Originally published in 2005
We all talk about, and as consumers crave, great customer service. How often do we actually have this experience?
Many dentists and team members will cringe at my next statement – but, for a consumer, this is a reality. Dental offices smell the same, look similar, and basically share the same service menu and fees. What then distinguishes one practice from another?
If word-of-mouth is your marketing tool of choice, the answer is likely customer service. Sound too simple? Consider this: For an adult patient, in a general practice, much of what you will provide has been delivered before by another dentist. Why then has a patient chosen to leave another caregiver for your services? Certainly there are the obvious reasons patients change dentists. The patient may have moved, the former dentist may be deceased, the practice wished the patient not to return, and so on. But the most common reason is the failure of the practice to consistently deliver quality customer service.
Often, dental practices lose their best patients, who somehow get lost in computer patient lists. They aren’t missed until that fateful day when the dentist says: “What ever happened to Sally Jones? I haven’t seen her for a while.”
Here are some customer service facts to consider:
- Dissatisfied customers tell an average of 10 – 20 people
- The cost of attracting a new customer is 5 times more than keeping a customer

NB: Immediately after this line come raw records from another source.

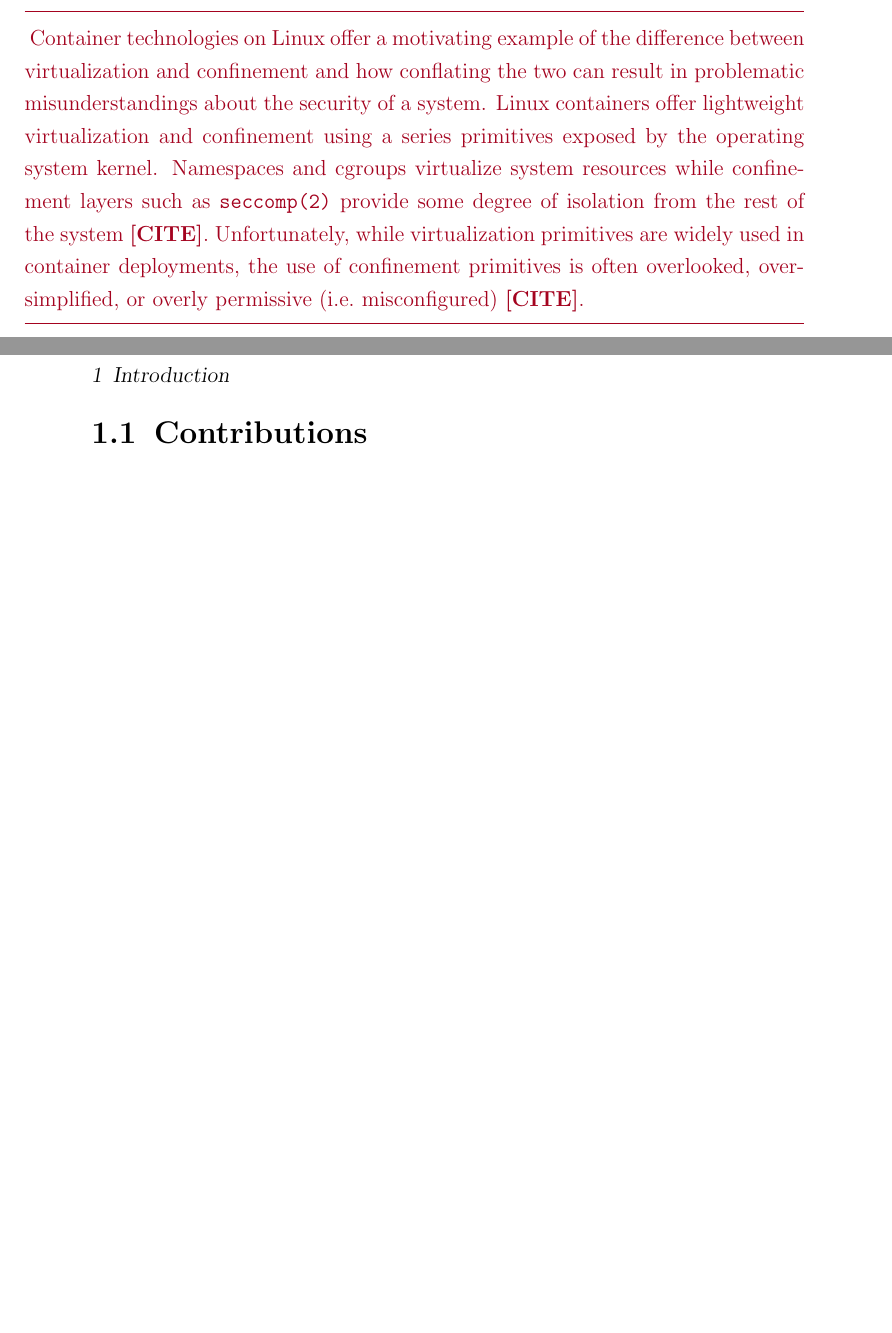
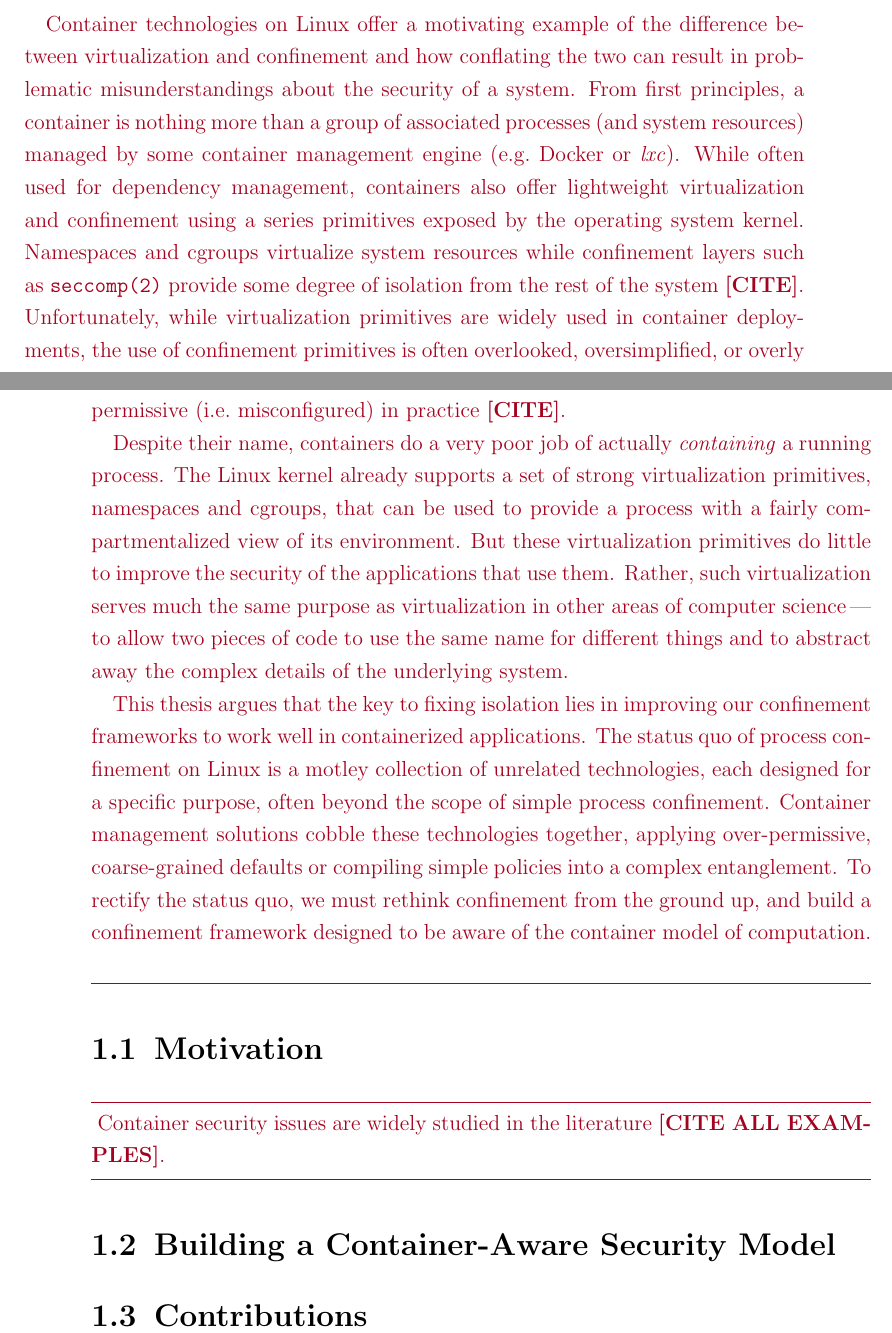
Before and after one commit to willfindlay/masters-thesis, a LaTeX thesis (thesis/main.tex, which reads thesis/chapters/introduction.tex): two parts of pages 15 and 16 of 27, joined at a grey line, cut so that both start at the same text, the shorter picture padded with empty space. Compiled offline with pdfLaTeX.

Commit message:
Intro: Main section of intro looking good?

```diff
--- a/thesis/chapters/introduction.tex
+++ b/thesis/chapters/introduction.tex
@@ -11,17 +12,49 @@ It should now be abundantly clear that virtualization and confinement are not on
 entirely different concepts, but that virtualization must be combined with confinement to
 offer any practical security guarantees.
 
+Container technologies on Linux offer a motivating example of the difference between
+virtualization and confinement and how conflating the two can result in problematic
+misunderstandings about the security of a system. From first principles, a container is
+nothing more than a group of associated processes (and system resources) managed by some
+container management engine (e.g.~Docker or \textit{lxc}). While often used for dependency
+management, containers also offer lightweight virtualization and confinement using
+a series primitives exposed by the operating system kernel.  Namespaces and cgroups
+virtualize system resources while confinement layers such as \texttt{seccomp(2)} provide
+some degree of isolation from the rest of the system~\todo{CITE}. Unfortunately, while
+virtualization primitives are widely used in container deployments, the use of confinement
+primitives is often overlooked, oversimplified, or overly permissive (i.e.~misconfigured)
+in practice~\todo{CITE}.
+
+Despite their name, containers do a very poor job of actually \textit{containing}
+a running process.  The Linux kernel already supports a set of strong virtualization
+primitives, namespaces and cgroups, that can be used to provide a process with a fairly
+compartmentalized view of its environment. But these virtualization primitives do little
+to improve the security of the applications that use them. Rather, such virtualization
+serves much the same purpose as virtualization in other areas of computer science\,---\,to
+allow two pieces of code to use the same name for different things and to abstract away
+the complex details of the underlying system.
+
+This thesis argues that the key to fixing isolation lies in improving our confinement
+frameworks to work well in containerized applications. The status quo of process
+confinement on Linux is a motley collection of unrelated technologies, each designed for
+a specific purpose, often beyond the scope of simple process confinement. Container
+management solutions cobble these technologies together, applying over-permissive,
+coarse-grained defaults or compiling simple policies into a complex entanglement. To
+rectify the status quo, we must rethink confinement from the ground up, and build
+a confinement framework designed to be aware of the container model of computation.
+\end{inprogress}
+
+
+\section{Motivation}%
+\label{s:motivation}
+
 \begin{inprogress}
-  Container technologies on Linux offer a motivating example of the difference between
-  virtualization and confinement and how conflating the two can result in problematic
-  misunderstandings about the security of a system. Linux containers offer lightweight
-  virtualization and confinement using a series primitives exposed by the operating system
-  kernel. Namespaces and cgroups virtualize system resources while confinement layers such
-  as \texttt{seccomp(2)} provide some degree of isolation from the rest of the system~\todo{CITE}.
-  Unfortunately, while virtualization primitives are widely used in container deployments,
-  the use of confinement primitives is often overlooked, oversimplified, or overly
-  permissive (i.e.~misconfigured)~\todo{CITE}.
+Container security issues are widely studied in the literature~\todo{CITE ALL EXAMPLES}.
 \end{inprogress}
+
+
+\section{Building a Container-Aware Security Model}%
+\label{s:container-aware}
 
 
 \section{Contributions}%
```
Also changed, not shown: thesis/chapters/introduction.tex (3 more changed lines).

- 96% of customers do not complain – they go to a competitor
- 95% of dissatisfied customers will return if their complaints are handled well and quickly
- Quality customer service may be the only variable to distinguish your practice
- Customers are willing to pay more to receive better service
- Service that builds customer loyalty can increase profits, reduce costs, and lead to increased employee productivity
Challenge yourself and your dental team to examine and implement these Top Ten Customer Service Tips:
Tip #1: Know Your Customer Service Turn-Offs!
They can be broken down into three areas: value turn-offs, system turn-offs, and service turn-offs. Value Turn-Offs represent poor value for the product, workmanship, or service. System Turn-Offs include poorly trained staff, inadequate record keeping, and computer systems. Service Turn-Offs are behaviors and actions that make customers feel they are not valued.
Tip #2: Avoid Customer Turn-Offs
These include the “I-don’t-care” attitude, the brush off (“I don’t know”), failure to greet and smile at the patient, and robotic responses (“Have a nice day”).
Tip #3: Learn the Five Universal Criteria for Customer Service Satisfaction
- Dependability and Reliability: Follow through on what you promise to do.
- Confidence and Assurance: Know your job and communicate with confidence.
- Courtesy and Concern: Show you care by communicating with sincerity.
- Helpfulness and Willingness: Attend to needs in a timely manner.
- Congruent Professional Presentation: Send a consistent message through choice of words, tone, body language, and appearance.
Tip #4: Adopt the Elements of Courtesy
We know that 75-80% of a customer’s judgement about service is determined by how courteous they perceive us to be. Smile! Maintain eye contact. Listen. Introduce yourself and your role. Respect the patient’s privacy and confidentiality.
Tip #5: Take Action
How do you want customers to perceive you? What steps can you take to achieve the customer perception you desire? List six things you can do right now to take more control over customer service. List six things you do unknowingly that may create negative service interactions.
Tip #6: Align Customer Expectations
Provide general information about “how things operate,” so the patient will feel comfortable. Encourage questions and respond. If providing a lot of detail, provide documentation in writing as well so the patient can review later. Seek to understand and clarify expectations, and acknowledge disappointment when expectations differ.
Tip #7: Use Positive Language Choice of language can produce positive, neutral, or negative responses.
- Demonstrate helpfulness: “Please call if I can assist in any way.”
- Express willingness: “I can do that for you.”
- Specify timelines: “We will have that prepared in five minutes.”
- Check on satisfaction: “What else can I do for you at this time?”
- Maximize courtesy: “You are very welcome.”
Tip #8: Strike NO from Your Vocabulary
Eliminate “no, can’t, won’t, shouldn’t, didn’t, and never,” and replace with “yes, can, do, will, should, does, and always.”
Tip #9: Handle Service Complaints
Create customer loyalty. A dissatisfied customer will tell an average of ten people. A complaint is an opportunity to win a customer’s loyalty if you can listen, apologize, and problem-solve.
Tip #10: Listen Actively
Learn to be a good listener. Be present by giving the patient your full attention. Reflect back with gestures or paraphrase the patient to ensure you have a shared understanding. Listen with empathy. Put yourself in the other person’s shoes to understand their “feeling state.” Be with the person without judging feelings. Understand the difference between empathy and sympathy. Sympathy is feeling the identical feelings, empathy is being present while the other person experiences individual feelings.
Dale is CEO of Tucci Management Consultant Incorporated in Ontario, CN. You can connect with her on LinkedIn.